“Wherever they’ve infiltrated in the state over the past 35 to 40 years, we’ve been victimized,” Erdogan said. “But now, the time has come to weed them out.”
Yesterday’s vote took place after a deluge of recordings, some purportedly from police wiretaps, flooded the Internet and called into question everything from the financial probity of Erdogan’s ministers and family and their religious piety to the integrity of Turkey’s foreign policy and the independence of its media. The nation’s financial markets have plunged since news of corruption investigations emerged in December, though they rallied in the week leading up to the balloting.
‘Politics of Lies’
“The nation has foiled insidious plans and immoral traps,” Erdogan told thousands of jubilant supporters. He called the results a defeat for the “politics of lies and montage,” referring to the recordings.
Addressing supporters from the balcony of his party headquarters in Ankara, Erdogan pledged to bring “a stronger economy and politics as well as democracy.” He also pledged to go after the movement of U.S.-based Islamist cleric Fethullah Gulen. The government accuses Gulen’s supporters in the judiciary and police of instigating the graft probe that ensnared several of his ministers, and leaking its contents.
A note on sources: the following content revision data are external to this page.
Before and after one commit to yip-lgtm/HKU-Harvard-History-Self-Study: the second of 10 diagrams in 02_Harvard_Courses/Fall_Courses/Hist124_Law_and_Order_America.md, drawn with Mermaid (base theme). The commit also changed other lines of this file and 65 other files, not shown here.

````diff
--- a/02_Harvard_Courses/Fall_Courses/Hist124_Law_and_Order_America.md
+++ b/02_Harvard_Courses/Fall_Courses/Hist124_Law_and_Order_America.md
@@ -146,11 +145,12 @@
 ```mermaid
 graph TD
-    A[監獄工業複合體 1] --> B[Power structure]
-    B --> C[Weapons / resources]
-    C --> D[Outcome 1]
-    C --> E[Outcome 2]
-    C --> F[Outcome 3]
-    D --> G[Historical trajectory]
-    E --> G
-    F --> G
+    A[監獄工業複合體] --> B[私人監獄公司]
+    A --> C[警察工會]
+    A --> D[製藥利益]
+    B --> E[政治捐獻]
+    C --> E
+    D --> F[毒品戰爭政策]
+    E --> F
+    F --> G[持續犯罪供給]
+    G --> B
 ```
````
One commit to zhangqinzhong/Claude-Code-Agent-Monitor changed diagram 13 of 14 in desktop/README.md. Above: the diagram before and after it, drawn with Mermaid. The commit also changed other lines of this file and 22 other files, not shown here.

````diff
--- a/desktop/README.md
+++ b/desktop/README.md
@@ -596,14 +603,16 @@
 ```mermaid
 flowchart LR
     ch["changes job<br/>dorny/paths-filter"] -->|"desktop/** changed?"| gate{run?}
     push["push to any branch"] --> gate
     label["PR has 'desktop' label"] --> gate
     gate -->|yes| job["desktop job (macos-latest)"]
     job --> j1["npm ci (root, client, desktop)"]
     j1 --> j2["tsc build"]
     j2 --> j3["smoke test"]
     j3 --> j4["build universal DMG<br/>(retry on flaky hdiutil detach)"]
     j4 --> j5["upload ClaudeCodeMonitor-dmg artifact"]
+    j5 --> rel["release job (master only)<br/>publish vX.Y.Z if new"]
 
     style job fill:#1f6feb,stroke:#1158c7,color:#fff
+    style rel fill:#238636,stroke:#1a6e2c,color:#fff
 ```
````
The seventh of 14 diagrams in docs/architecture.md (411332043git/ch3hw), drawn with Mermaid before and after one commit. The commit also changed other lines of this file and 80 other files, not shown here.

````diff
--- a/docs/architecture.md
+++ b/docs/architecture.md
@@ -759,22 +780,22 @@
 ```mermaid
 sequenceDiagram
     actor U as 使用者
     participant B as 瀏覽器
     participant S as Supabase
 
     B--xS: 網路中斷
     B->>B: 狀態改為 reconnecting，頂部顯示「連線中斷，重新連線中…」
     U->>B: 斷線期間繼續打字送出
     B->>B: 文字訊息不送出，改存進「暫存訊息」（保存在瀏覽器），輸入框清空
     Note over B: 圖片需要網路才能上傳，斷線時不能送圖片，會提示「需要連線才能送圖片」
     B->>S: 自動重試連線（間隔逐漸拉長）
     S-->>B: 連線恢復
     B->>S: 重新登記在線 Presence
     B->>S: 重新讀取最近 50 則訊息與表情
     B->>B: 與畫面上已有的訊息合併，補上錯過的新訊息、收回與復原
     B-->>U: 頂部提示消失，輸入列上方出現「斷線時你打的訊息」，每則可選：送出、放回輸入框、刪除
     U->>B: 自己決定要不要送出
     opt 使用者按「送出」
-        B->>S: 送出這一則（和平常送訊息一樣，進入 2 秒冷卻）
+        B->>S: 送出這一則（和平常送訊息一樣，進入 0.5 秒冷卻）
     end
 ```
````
The opposition Republicans said initial results were manipulated, without presenting evidence, and were claiming victory in Ankara, where NTV’s preliminary results had Erdogan’s party less than 1 percentage point ahead.
The opposition Nationalist Movement Party came third nationally with 15 percent of the vote, NTV reported.
Erdogan has responded to the probe by firing prosecutors and thousands of police officials, saying they were taking orders from Gulen, and slapping bans on Twitter and YouTube. Emrullah Isler, deputy prime minister, said the local election victory would provide momentum for a presidential election in August, which Erdogan may contest.
The AKP has roots in Islamist movements and has won support by easing curbs on religion imposed by previous secular-minded administrations. It won in cities across Turkey yesterday, with the exception of Kurdish and secular strongholds in the southeast and the Aegean and Mediterranean coasts respectively.
Erdogan’s appeal is largely based on economic growth that has averaged more than 5 percent a year. Economists have cut their growth forecasts for this year amid the political crisis and the slide of the lira, which led the central bank to raise interest rates in January. The median estimate in the latest Bloomberg survey of economists on March 27 was 2.2 percent.
A “strong overall victory” for AKP would also be positive for the Turkish lira and would “strongly increase the likelihood of an AKP victory in the presidential elections,” Abbas Ameli-Renani, an analyst at Royal Bank of Scotland Group Plc in London, said by e-mail yesterday.
The Turkish lira gained 1.1 percent to 2.1668 per dollar as of 10:13 a.m. in Istanbul, according to data compiled by Bloomberg.
The rally may be short-lived because a “notable pickup in street protests” is likely in reaction to Erdogan’s win, Ameli-Renani said.
“Turkey is now divided into two camps,” Henri Barkey, a Turkey expert who is a professor at Lehigh University in Pennsylvania, said by phone. “No matter what the results are, we are going to see great instability.”
In the last week before the vote, Turkish markets rallied, paring the losses they posted since Dec. 17 when the graft allegations became public. The benchmark equity index added 7 percent in the week, though it’s still down 7.7 percent since Dec. 17. Yields on benchmark two-year bonds fell 69 basis points last week to 10.79 percent.
In southeast Turkey, Kurdish parties that seek regional autonomy headed the vote count in most cities. Erdogan has broken taboos by starting a dialogue with Kurdish militants who have been fighting the Turkish army for three decades. The separatists have warned that violence may flare again if Erdogan doesn’t take concrete measures to meet their demands soon after the local vote.
To contact the editors responsible for this story: Andrew J. Barden at email@example.com Alaa Shahine, Glen Carey